*** Block opens ***
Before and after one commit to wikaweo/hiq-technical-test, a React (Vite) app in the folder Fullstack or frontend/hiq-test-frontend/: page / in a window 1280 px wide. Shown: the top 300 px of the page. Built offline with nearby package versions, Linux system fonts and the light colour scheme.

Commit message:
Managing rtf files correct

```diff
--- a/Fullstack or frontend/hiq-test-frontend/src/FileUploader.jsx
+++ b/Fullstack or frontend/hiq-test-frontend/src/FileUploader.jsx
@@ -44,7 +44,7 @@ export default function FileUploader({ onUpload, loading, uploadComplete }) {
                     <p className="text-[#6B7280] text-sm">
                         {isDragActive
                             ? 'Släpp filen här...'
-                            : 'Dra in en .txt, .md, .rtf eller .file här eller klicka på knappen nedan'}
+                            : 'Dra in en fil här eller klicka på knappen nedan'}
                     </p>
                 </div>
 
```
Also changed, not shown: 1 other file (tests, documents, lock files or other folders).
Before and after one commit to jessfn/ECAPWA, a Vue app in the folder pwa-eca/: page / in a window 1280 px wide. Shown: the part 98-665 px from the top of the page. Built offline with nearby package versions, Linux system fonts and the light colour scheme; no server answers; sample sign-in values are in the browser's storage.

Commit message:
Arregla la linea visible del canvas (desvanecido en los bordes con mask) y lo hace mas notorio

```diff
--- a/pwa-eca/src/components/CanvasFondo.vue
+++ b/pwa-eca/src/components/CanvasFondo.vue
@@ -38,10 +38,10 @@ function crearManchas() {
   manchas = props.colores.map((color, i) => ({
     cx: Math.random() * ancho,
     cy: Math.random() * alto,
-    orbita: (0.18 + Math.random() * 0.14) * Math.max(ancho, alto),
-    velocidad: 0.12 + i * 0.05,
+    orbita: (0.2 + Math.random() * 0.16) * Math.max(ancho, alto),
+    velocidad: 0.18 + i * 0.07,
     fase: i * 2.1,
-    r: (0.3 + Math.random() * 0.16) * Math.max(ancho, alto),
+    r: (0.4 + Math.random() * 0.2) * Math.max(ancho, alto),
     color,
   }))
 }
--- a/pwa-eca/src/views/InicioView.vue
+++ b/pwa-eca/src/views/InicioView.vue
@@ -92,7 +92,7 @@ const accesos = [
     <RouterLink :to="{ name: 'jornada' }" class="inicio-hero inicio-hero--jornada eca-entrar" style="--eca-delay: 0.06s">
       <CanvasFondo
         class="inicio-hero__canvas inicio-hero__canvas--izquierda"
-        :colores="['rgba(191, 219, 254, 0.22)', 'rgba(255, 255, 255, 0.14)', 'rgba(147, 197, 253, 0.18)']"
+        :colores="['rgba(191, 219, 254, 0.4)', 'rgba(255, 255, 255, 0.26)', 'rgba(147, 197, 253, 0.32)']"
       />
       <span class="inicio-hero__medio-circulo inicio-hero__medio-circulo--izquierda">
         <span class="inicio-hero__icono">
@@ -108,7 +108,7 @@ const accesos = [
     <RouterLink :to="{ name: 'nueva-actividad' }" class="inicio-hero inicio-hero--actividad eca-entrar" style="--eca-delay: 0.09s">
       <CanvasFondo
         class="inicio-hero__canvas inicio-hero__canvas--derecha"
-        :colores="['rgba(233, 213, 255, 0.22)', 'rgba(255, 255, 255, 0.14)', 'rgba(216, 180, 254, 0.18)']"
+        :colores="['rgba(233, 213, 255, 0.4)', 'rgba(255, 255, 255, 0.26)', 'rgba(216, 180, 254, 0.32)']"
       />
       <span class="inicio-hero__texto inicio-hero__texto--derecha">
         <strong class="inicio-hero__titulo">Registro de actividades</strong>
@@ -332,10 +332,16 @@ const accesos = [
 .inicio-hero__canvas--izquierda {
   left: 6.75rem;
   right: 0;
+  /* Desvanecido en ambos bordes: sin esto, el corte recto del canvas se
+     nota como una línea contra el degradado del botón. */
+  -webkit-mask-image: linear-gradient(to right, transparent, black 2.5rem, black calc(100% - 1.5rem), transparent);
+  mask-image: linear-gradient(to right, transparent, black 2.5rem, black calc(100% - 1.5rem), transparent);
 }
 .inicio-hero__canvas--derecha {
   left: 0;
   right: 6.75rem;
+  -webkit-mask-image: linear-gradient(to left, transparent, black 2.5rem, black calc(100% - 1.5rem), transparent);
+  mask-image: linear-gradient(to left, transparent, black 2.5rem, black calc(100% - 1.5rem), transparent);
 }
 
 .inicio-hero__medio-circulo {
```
*** Block closes ***
▶ Exercise details
Check every line of the data for the word "Math". The response is the count alone.

▶ Solution below
6